> **Task statement**
The word "padding" occurs in some of the lines below; copy each of those lines.

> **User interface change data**

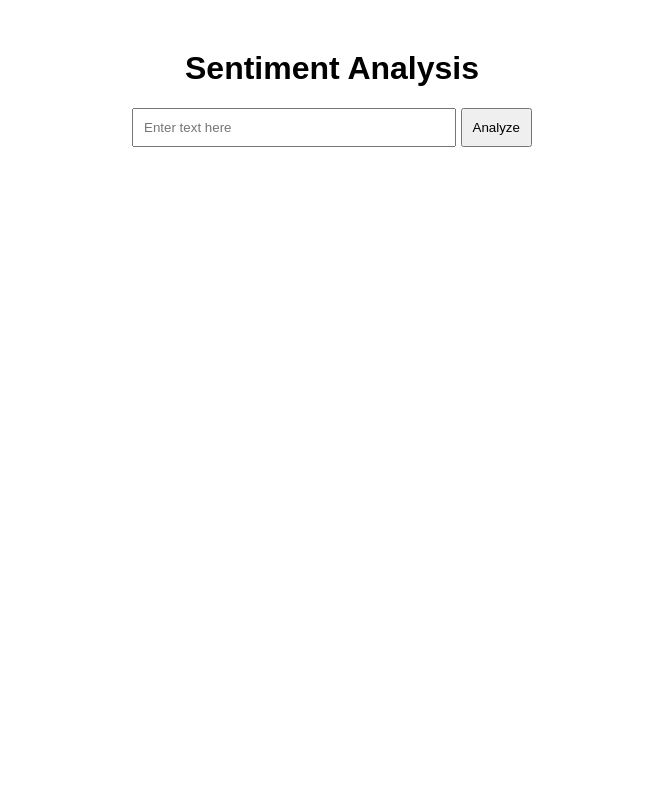
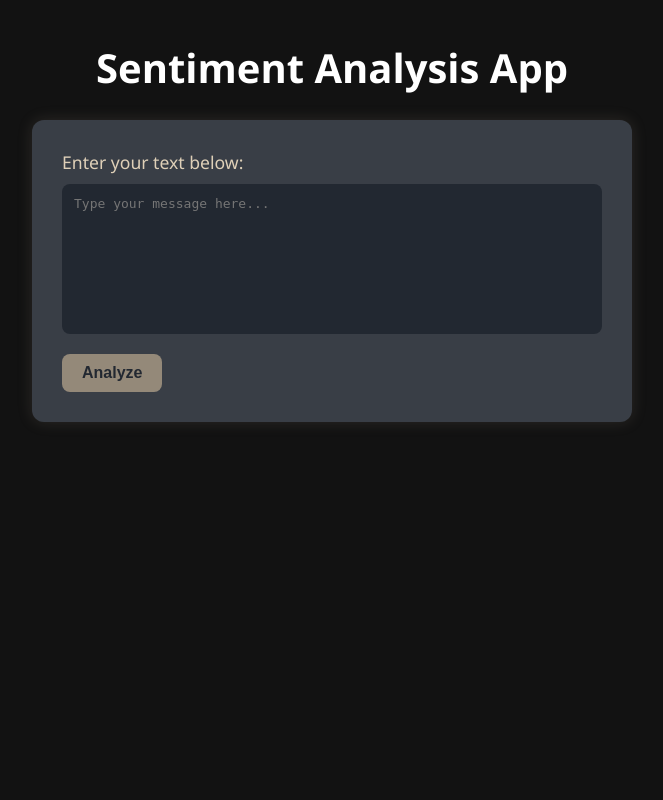
Before and after one commit to helipatel12/Sentiment-Analysis, a Flask app: page / in a window 1280 px wide. Shown: the whole page, without its empty margins (308-971 px from the left). Run offline with Flask 3, Linux system fonts and the light colour scheme; parts of the project's set-up code (start-up, migrations or seed data) failed here and were passed over.

Commit message:
Flask & streamlit

```diff
--- a/flask_app.py
+++ b/flask_app.py
@@ -1,37 +1,38 @@
-from flask import Flask, request, jsonify, render_template
-import json
+from flask import Flask, render_template, request
 import pickle
 
-# Load the saved model and vectorizer
-model_data = pickle.load(open("sentiment_model.p", "rb"))
-vectorizer = model_data["vectorizer"]
-model = model_data["logreg"]
-
-# Initialize Flask app
 app = Flask(__name__)
 
-@app.route("/")
+# Load the model and vectorizer
+with open("sentiment_model.p", "rb") as file:
+    data = pickle.load(file)
+
+vectorizer = data['vectorizer']
+classifier = data['logreg']
+
+@app.route('/', methods=['GET', 'POST'])
 def home():
-    return render_template("index.html")
+    prediction = None
+    sentiment_message = None
+    user_input = ""
 
+    if request.method == 'POST':
+        user_input = request.form['text_input']
+        if user_input.strip() == "":
+            sentiment_message = "⚠️ Please enter some text."
+        else:
+            transformed_input = vectorizer.transform([user_input])
+            prediction = classifier.predict(transformed_input)[0]
 
-@app.route("/predict", methods=["POST"])
-def predict():
-    text = request.form["text"]
+            # Determine sentiment label
+            if prediction == "Positive":
+                sentiment_message = "😊 Positive sentiment detected!"
+            elif prediction == "Negative":
+                sentiment_message = "😞 Negative sentiment detected!"
+            else:
+                sentiment_message = "😐 Neutral sentiment detected!"
 
-    # Transform input text
-    transformed_text = vectorizer.transform([text])
+    return render_template("index.html", prediction=prediction, sentiment_message=sentiment_message, user_input=user_input)
 
-    # Predict sentiment
-    prediction = model.predict(transformed_text)[0]
-
-    # Map prediction to sentiment with emoji
-    sentiment = "Positive 😊" if prediction == 1 else "Negative 😞"
-
-    # Use json.dumps with ensure_ascii=False
-    response = json.dumps({"Sentiment": sentiment}, ensure_ascii=False)
-
-    return response, 200, {"Content-Type": "application/json; charset=utf-8"}
-
-if __name__ == "__main__":
+if __name__ == '__main__':
     app.run(debug=True)
--- a/templates/index.html
+++ b/templates/index.html
@@ -1,18 +1,132 @@
 <!DOCTYPE html>
-<html>
+<html lang="en">
 <head>
-    <title>Sentiment Analysis</title>
-    <style>
-        body { text-align: center; font-family: Arial, sans-serif; margin-top: 50px; }
-        input { padding: 10px; width: 300px; }
-        button { padding: 10px; cursor: pointer; }
-    </style>
+  <meta charset="UTF-8">
+  <title>Sentiment Analysis App</title>
+  <meta name="viewport" content="width=device-width, initial-scale=1.0">
+  <style>
+    * {
+      margin: 0;
+      padding: 0;
+      box-sizing: border-box;
+    }
+
+    body {
+      background-color: #121212;
+      color: #DFD0B8;
+      font-family: 'Segoe UI', Tahoma, Geneva, Verdana, sans-serif;
+      display: flex;
+      flex-direction: column;
+      align-items: center;
+      padding: 40px 20px;
+      min-height: 100vh;
+    }
+
+    h1 {
+      font-size: 2.5em;
+      margin-bottom: 25px;
+      color: #ffffff;
+      text-align: center;
+    }
+
+    form {
+      background-color: #393E46;
+      padding: 30px;
+      border-radius: 12px;
+      width: 100%;
+      max-width: 600px;
+      box-shadow: 0 0 15px rgba(148, 137, 121, 0.2);
+    }
+
+    label {
+      font-size: 1.1em;
+      margin-bottom: 10px;
+      display: block;
+      color: #DFD0B8;
+    }
+
+    textarea {
+      width: 100%;
+      height: 150px;
+      padding: 12px;
+      font-size: 1em;
+      border: none;
+      border-radius: 8px;
+      background-color: #222831;
+      color: #DFD0B8;
+      resize: none;
+    }
+
+    button {
+      margin-top: 15px;
+      padding: 10px 20px;
+      font-size: 1em;
+      border: none;
+      border-radius: 8px;
+      background-color: #948979;
+      color: #222831;
+      font-weight: bold;
+      cursor: pointer;
+      transition: background-color 0.3s ease;
+    }
+
+    button:hover {
+      background-color: #DFD0B8;
+      color: #393E46;
+    }
+
+    .result {
+      margin-top: 25px;
+      font-size: 1.2em;
+      text-align: center;
+    }
+
+    .positive {
+      color: #00e676;
+    }
+
+    .negative {
+      color: #ff5252;
+    }
+
+    .neutral {
+      color: #ffc107;
+    }
+
+    .warning {
+      color: #ffeb3b;
+    }
+
+    @media (max-width: 600px) {
+      h1 {
+        font-size: 2em;
+      }
+    }
+  </style>
 </head>
 <body>
-    <h1>Sentiment Analysis</h1>
-    <form action="/predict" method="post">
-        <input type="text" name="text" placeholder="Enter text here" required>
-        <button type="submit">Analyze</button>
-    </form>
+  <h1>Sentiment Analysis App</h1>
+  <form method="POST">
+    <label for="text_input">Enter your text below:</label>
+    <textarea name="text_input" id="text_input" placeholder="Type your message here...">{{ user_input }}</textarea>
+    <button type="submit">Analyze</button>
+  </form>
+
+  {% if sentiment_message %}
+    <div class="result
+      {% if prediction == 'Positive' %}positive
+      {% elif prediction == 'Negative' %}negative
+      {% elif prediction == 'Neutral' %}neutral
+      {% else %}warning{% endif %}
+    ">
+      {{ sentiment_message }}
+    </div>
+  {% endif %}
+
+  {% if prediction %}
+    <div class="result">
+      <strong>Predicted Output:</strong> {{ prediction }}
+    </div>
+  {% endif %}
 </body>
 </html>
```
Also changed, not shown: app.py (+11 -10 lines), streamlit_app.py (deleted, +0 -34 lines).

> **Completed exercise**
-        input { padding: 10px; width: 300px; }
-        button { padding: 10px; cursor: pointer; }
+      padding: 0;
+      padding: 40px 20px;
+      padding: 30px;
+      padding: 12px;
+      padding: 10px 20px;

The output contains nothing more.